Although Fluty had held down jobs in the past, she hadn't been employed for more than two years. With the help of AFS and Goodwill she eventually found employment with Morgan's Restaurant.
For Keller-Dill it was a matter of securing a stable housing situation, furnishings for her `new' home, getting a driver's license and acquiring appropriate clothing for work.
Last August Keller-Dill was ready for the next phase of the process and she was referred to the Goodwill Industries Community Work Experience program. Under this program a local business, in this case Rite-Aide, agreed to take her under their wing, and train her, while Goodwill paid for her wages. After 80 hours of work experience, Keller-Dill was hired as a permanent employee.
For Fluty the first steps toward independence and self-sufficiency included obtaining a GED, getting her car fixed, finding suitable work clothes and taking a trip to the beauty salon.
Last July Fluty was ready to enter the Community Work Experience program and was signed up with Morgan's Restaurant where she started out as a dish washer.
After successfully completing the assessment period she too was hired as a permanent employee. She works as a prep cook today and is currently continuing to advance her training and experience.
Businesses who make up the Welfare to Work partners have reported that former welfare recipients make dedicated and reliable workers. In fact, eight out of ten executives who have hired former welfare recipients have found them to be "good, productive employees." And the majority of business leaders report that their welfare to work hires stay on the job as long as -- or even longer than -- other entry-level employees.
Both Keller-Dill and Fluty agree, the difference between what and who they are now compared to a year ago is like night and day. Each woman says she is much happier in her personal life and feels like she is supported by a new-found community of friends.
Beisenhertz explained that the success of Keller-Dill and Fluty is directly attributable to their courage to make changes in their own lives.
"I'm looking at these two girls now, and there's no way they looked this good a year ago," said Beisenhertz.
"We were both pretty bad off, and had no self-esteem. We both probably suffered from lack of wanting to try because we were already failing. But Shari helped us a lot. If it wasn't for her I wouldn't be here," Keller-Dill said. "Today I have a home, a car and a job, and a much brighter future."

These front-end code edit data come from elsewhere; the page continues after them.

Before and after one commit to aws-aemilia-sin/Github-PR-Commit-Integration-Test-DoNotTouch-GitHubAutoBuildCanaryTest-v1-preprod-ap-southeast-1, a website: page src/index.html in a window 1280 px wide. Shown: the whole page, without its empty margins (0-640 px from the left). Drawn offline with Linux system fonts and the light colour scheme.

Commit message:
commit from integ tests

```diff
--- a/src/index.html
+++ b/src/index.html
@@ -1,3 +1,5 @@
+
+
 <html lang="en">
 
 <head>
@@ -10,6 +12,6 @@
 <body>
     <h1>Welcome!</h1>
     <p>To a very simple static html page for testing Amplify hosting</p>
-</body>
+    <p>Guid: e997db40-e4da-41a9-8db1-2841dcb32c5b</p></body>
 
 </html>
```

The changes in the Welfare program have made it difficult, if not impossible, for people to simply collect a check. "In the old days we used to give people benefits and didn't expect them to do anything in return," Beosenhertz explained. "It's a lot different today. When people come in we don't want to put them on welfare. If they are able to work we put them on assessment for 30 days to see what we can do to get them job- ready."
She added that the goal overall is to help folks become independent, but once in the system, they are not cut loose until they are fully capable.

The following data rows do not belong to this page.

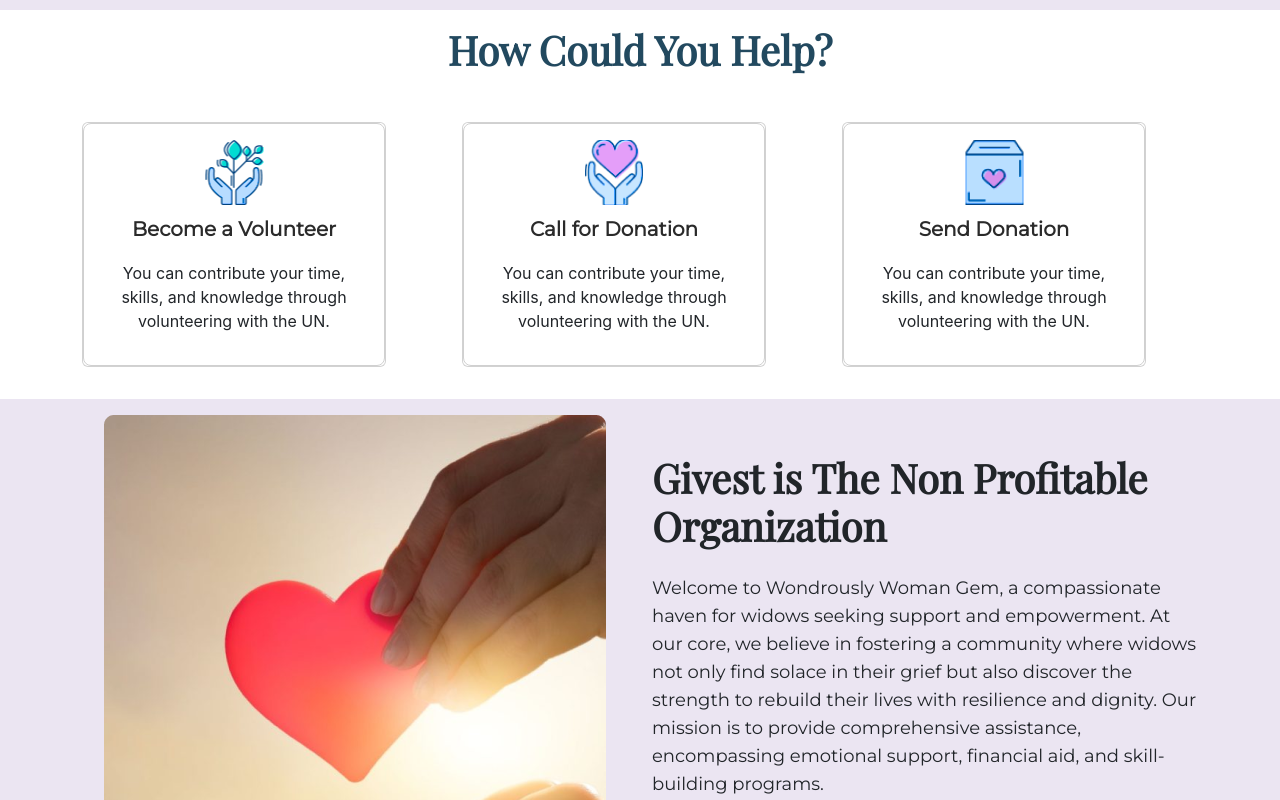
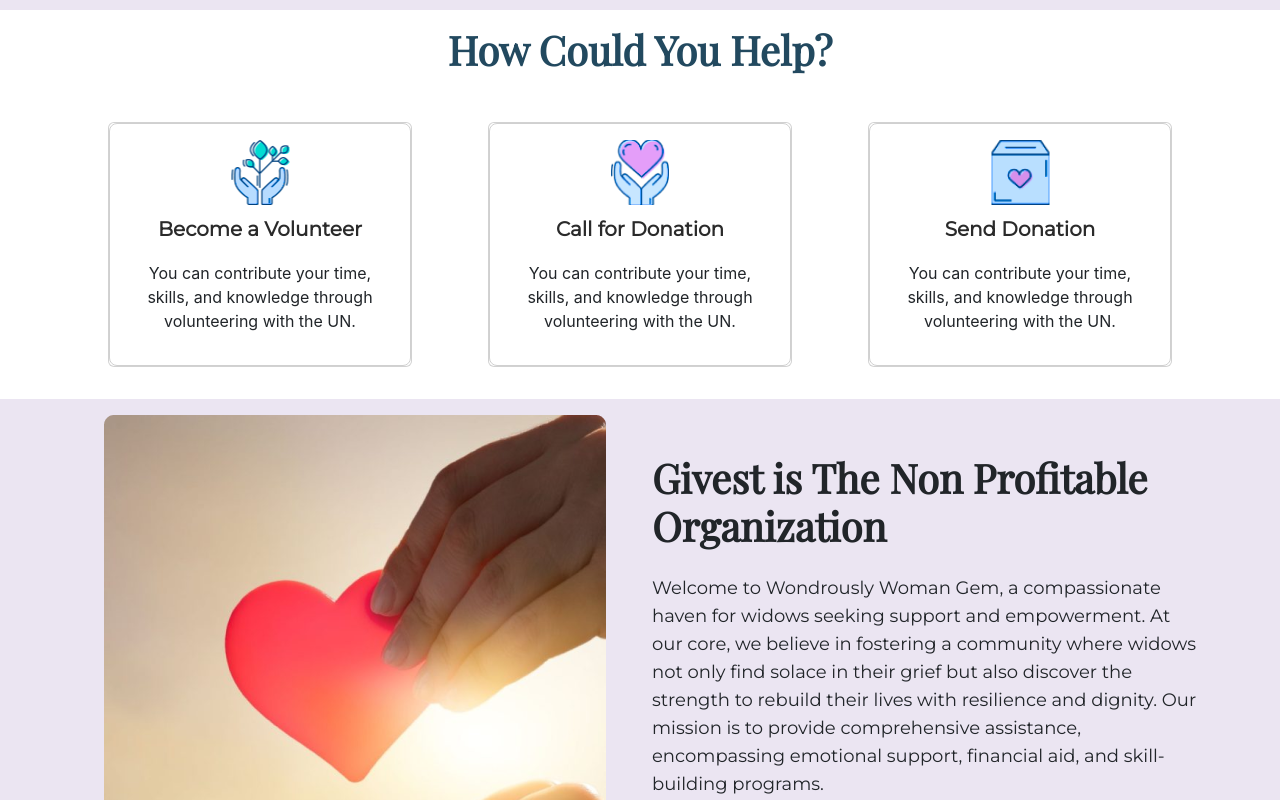
Before and after one commit to Chandru0811/wondersly_women_gem, a React (Create React App) app: page /wwg/ in a window 1280 px wide. Shown: the part 600-1400 px from the top of the page. Built offline with nearby package versions, Linux system fonts and the light colour scheme; a web font is replaced by a local one.

Commit message:
Header design error changed

```diff
--- a/src/component/Home/Help.js
+++ b/src/component/Home/Help.js
@@ -12,7 +12,7 @@ function Help() {
           <div data-aos="fade-down">
             <h1 className="text-center mt-3 mb-5">How Could You Help?</h1>
           </div>
-          <div className="col-lg-4 col-md-6 col-12 d-flex mb-3">
+          <div className="col-lg-4 col-md-6 col-12 mb-3 d-flex flex-column align-items-center justify-content-center">
             <div data-aos="fade-up" className="card" style={{ width: "19rem" }}>
               <div className="serviceCard flex-fill d-flex flex-column align-items-center justify-content-center p-3">
                 <img src={VolunteerIcon} className="img-fluid" alt="Logo" />
@@ -25,7 +25,7 @@ function Help() {
             </div>
           </div>
 
-          <div className="col-lg-4 col-md-6 col-12 d-flex mb-3">
+          <div className="col-lg-4 col-md-6 col-12 d-flex mb-3 d-flex flex-column align-items-center justify-content-center">
             <div data-aos="fade-up" className="card" style={{ width: "19rem" }}>
               <div className="serviceCard flex-fill d-flex flex-column align-items-center justify-content-center p-3">
                 <img src={DonationIcon} className="img-fluid" alt="Logo" />
@@ -38,7 +38,7 @@ function Help() {
             </div>
           </div>
 
-          <div className="col-lg-4 col-md-6 col-12 d-flex mb-3">
+          <div className="col-lg-4 col-md-6 col-12 d-flex mb-3 d-flex flex-column align-items-center justify-content-center">
             <div data-aos="fade-up" className="card" style={{ width: "19rem" }}>
               <div className="serviceCard flex-fill d-flex flex-column align-items-center justify-content-center p-3">
                 <img src={DonationIcon_1} className="img-fluid" alt="Logo" />
--- a/src/component/Home/WelcomeCharity.js
+++ b/src/component/Home/WelcomeCharity.js
@@ -37,7 +37,7 @@ function WelcomeCharity() {
                 lives of those in need.
               </p>
               <div className="row">
-                <div className="col-lg-6 col-md-12 col-12">
+                <div className="col-lg-6 col-md-12 col-12 mb-3">
                   <div class="card h-100 mb-2" style={{ width: "13rem" }}>
                     <div class="card-body">
                       <h5 class="card-title">
@@ -50,8 +50,8 @@ function WelcomeCharity() {
                     </div>
                   </div>
                 </div>
-                <div className="col-lg-6 col-md-12 col-12">
-                  <div class="card h-100 mb-2" style={{ width: "13rem" }}>
+                <div className="col-lg-6 col-md-12 col-12 mb-3">
+                  <div class="card h-100" style={{ width: "13rem" }}>
                     <div class="card-body">
                       <h5 class="card-title">
                         <PiNotePencilBold /> Our vission
--- a/src/component/common/Header.js
+++ b/src/component/common/Header.js
@@ -45,7 +45,7 @@ function Header() {
           >
             <Offcanvas.Header closeButton>
               <Offcanvas.Title id={`offcanvasNavbarLabel-expand-${expand}`}>
-                Offcanvas
+                Wondrously Woman Gem
               </Offcanvas.Title>
             </Offcanvas.Header>
             <Offcanvas.Body>
--- a/src/style/custom.css
+++ b/src/style/custom.css
@@ -102,6 +102,12 @@ background-color: #de3163;
 .volunteerBtn:hover {
     background: #560eae;
     color: #fff;
+}
+
+@media (max-width: 991px) {
+    .nav-link{
+        border-right: none;
+    }
 }
 
 /* Volunteer Page  */
```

"We don't just let them go," Beisenhertz emphasized. "Sometimes people say these people get a job, but they can't live because they don't get any benefits. But usually they get food stamps, a medical card and employment related day care. As long as they cooperate with the jobs program we can do quite a lot to assist them, until they find a job. We've really been lucky with people getting employed."

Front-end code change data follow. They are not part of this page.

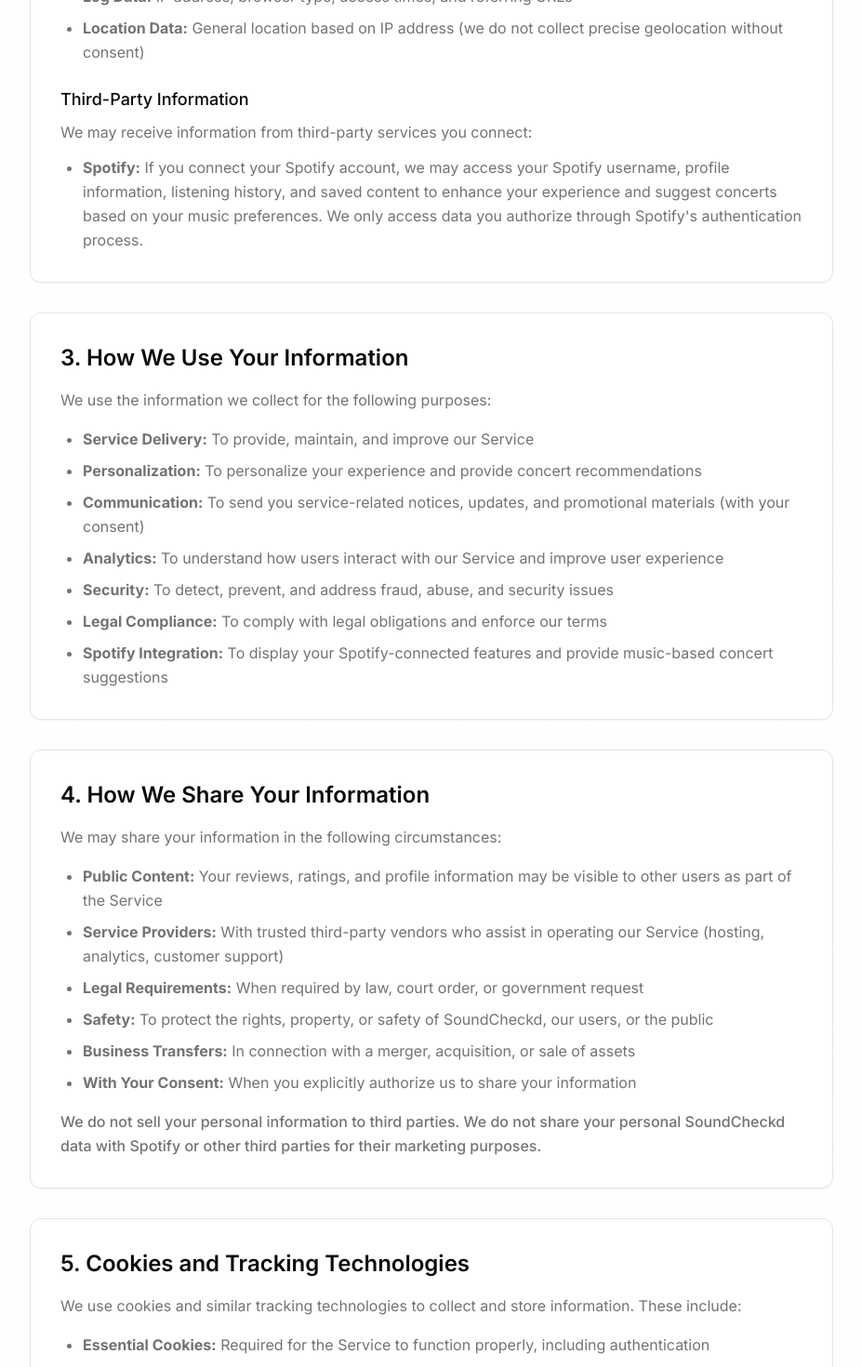
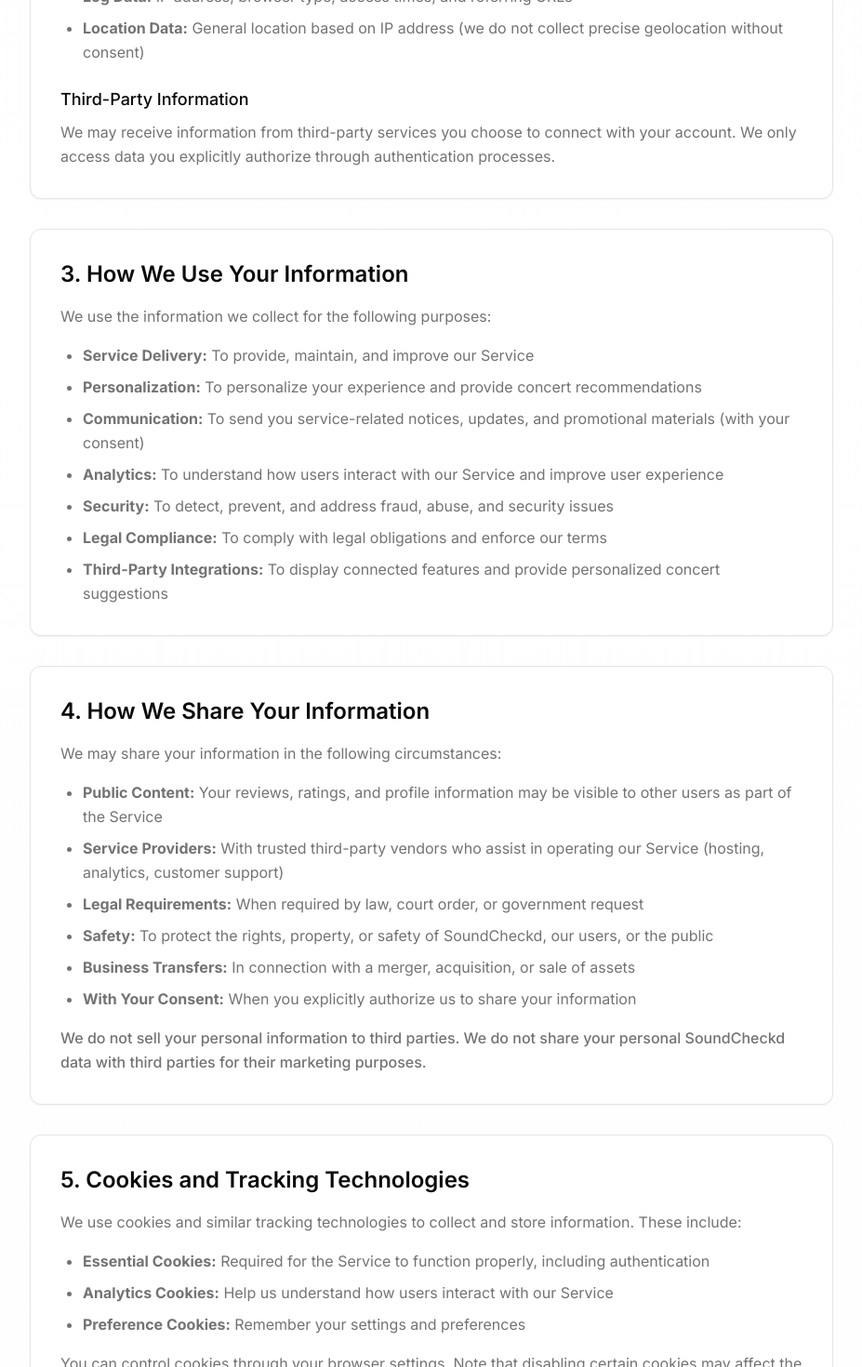
Before and after one commit to soundcheckd/nextjs-with-supabase, a Next.js app: page /privacy in a window 1280 px wide. Shown: the part 960-2430 px from the top of the page at 93% size, without its empty margins (176-1103 px from the left). Built offline with nearby package versions, Linux system fonts and the light colour scheme.

Commit message:
updates2

```diff
--- a/app/layout.tsx
+++ b/app/layout.tsx
@@ -41,13 +41,7 @@
                   height={30}
                   className="h-auto"
                 />
-                <Image
-                  src="/images/spotify-logo.png"
-                  alt="Spotify Logo"
-                  width={80}
-                  height={24}
-                  className="h-auto"
-                />
+                <span className="font-semibold text-foreground">soundcheckd</span>
               </div>
               <div className="flex space-x-4">
                 <Link href="/support" className="hover:underline">Support</Link>
--- a/app/privacy/page.tsx
+++ b/app/privacy/page.tsx
@@ -57,12 +57,10 @@
 
               <div>
                 <h3 className="text-lg font-medium text-foreground mb-2">Third-Party Information</h3>
-                <p className="mb-3">We may receive information from third-party services you connect:</p>
-                <ul className="list-disc pl-6 space-y-2">
-                  <li><strong>Spotify:</strong> If you connect your Spotify account, we may access your Spotify username, profile information,
-                    listening history, and saved content to enhance your experience and suggest concerts based on your music preferences.
-                    We only access data you authorize through Spotify's authentication process.</li>
-                </ul>
+                <p>
+                  We may receive information from third-party services you choose to connect with your account.
+                  We only access data you explicitly authorize through authentication processes.
+                </p>
               </div>
             </div>
           </section>
@@ -78,7 +76,7 @@
                 <li><strong>Analytics:</strong> To understand how users interact with our Service and improve user experience</li>
                 <li><strong>Security:</strong> To detect, prevent, and address fraud, abuse, and security issues</li>
                 <li><strong>Legal Compliance:</strong> To comply with legal obligations and enforce our terms</li>
-                <li><strong>Spotify Integration:</strong> To display your Spotify-connected features and provide music-based concert suggestions</li>
+                <li><strong>Third-Party Integrations:</strong> To display connected features and provide personalized concert suggestions</li>
               </ul>
             </div>
           </section>
@@ -97,7 +95,7 @@
               </ul>
               <p className="mt-4 font-medium">
                 We do not sell your personal information to third parties. We do not share your personal SoundCheckd
-                data with Spotify or other third parties for their marketing purposes.
+                data with third parties for their marketing purposes.
               </p>
             </div>
           </section>
@@ -162,18 +160,12 @@
 
           <section className="bg-card rounded-xl p-8 shadow-sm border">
             <h2 className="text-2xl font-semibold mb-4 text-foreground">9. Third-Party Services</h2>
-            <div className="space-y-4 text-muted-foreground leading-relaxed">
-              <p>
-                Our Service may contain links to third-party websites or integrate with third-party services.
-                We are not responsible for the privacy practices of these third parties. We encourage you to
-                review the privacy policies of any third-party services you interact with.
-              </p>
-              <p>
-                <strong>Spotify Integration:</strong> When you connect your Spotify account, your use of Spotify
-                is governed by Spotify's Terms of Use and Privacy Policy. You can disconnect your Spotify account
-                at any time through your SoundCheckd account settings or within the Spotify app.
-              </p>
-            </div>
+            <p className="text-muted-foreground leading-relaxed">
+              Our Service may contain links to third-party websites or integrate with third-party services.
+              We are not responsible for the privacy practices of these third parties. We encourage you to
+              review the privacy policies of any third-party services you interact with. You can disconnect
+              any connected third-party services at any time through your SoundCheckd account settings.
+            </p>
           </section>
 
           <section className="bg-card rounded-xl p-8 shadow-sm border">
--- a/app/terms/page.tsx
+++ b/app/terms/page.tsx
@@ -6,7 +6,7 @@
 };
 
 export default function TermsPage() {
-  return (
+    return (
     <div className="min-h-screen bg-gradient-to-b from-background to-muted/20">
       <div className="container mx-auto px-4 py-16 max-w-4xl">
         <header className="mb-12 text-center">
@@ -92,24 +92,17 @@
                 <li>Collecting or harvesting any personally identifiable information from the Service</li>
                 <li>Using the Service for any commercial solicitation purposes without our prior written consent</li>
                 <li>Violating any applicable laws or regulations</li>
-              </ul>
+            </ul>
             </div>
           </section>
 
           <section className="bg-card rounded-xl p-8 shadow-sm border">
             <h2 className="text-2xl font-semibold mb-4 text-foreground">6. Third-Party Services</h2>
-            <div className="space-y-4 text-muted-foreground leading-relaxed">
-              <p>
-                Our Service may integrate with third-party services, including but not limited to Spotify. Your use of
-                such third-party services is subject to their respective terms of service and privacy policies. We are
-                not responsible for the content, privacy policies, or practices of any third-party services.
-              </p>
-              <p>
-                When you connect your Spotify account to SoundCheckd, you authorize us to access certain information
-                from your Spotify account as described in our Privacy Policy. You may disconnect your Spotify account
-                at any time through your account settings.
-              </p>
-            </div>
+            <p className="text-muted-foreground leading-relaxed">
+              Our Service may integrate with third-party services. Your use of such third-party services is subject
+              to their respective terms of service and privacy policies. We are not responsible for the content,
+              privacy policies, or practices of any third-party services.
+            </p>
           </section>
 
           <section className="bg-card rounded-xl p-8 shadow-sm border">
@@ -203,6 +196,6 @@
           <p>© 2025 SoundCheckd. All rights reserved.</p>
         </footer>
       </div>
-    </div>
-  );
+        </div>
+    );
 }
```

Perhaps the real proof of success is the bright smiling faces of Keller-Dill and Fluty as they talk about their ability to provide for their families, and pay their bills. Certainly these women are stepping into a new role model for their children as well as other women just entering the program.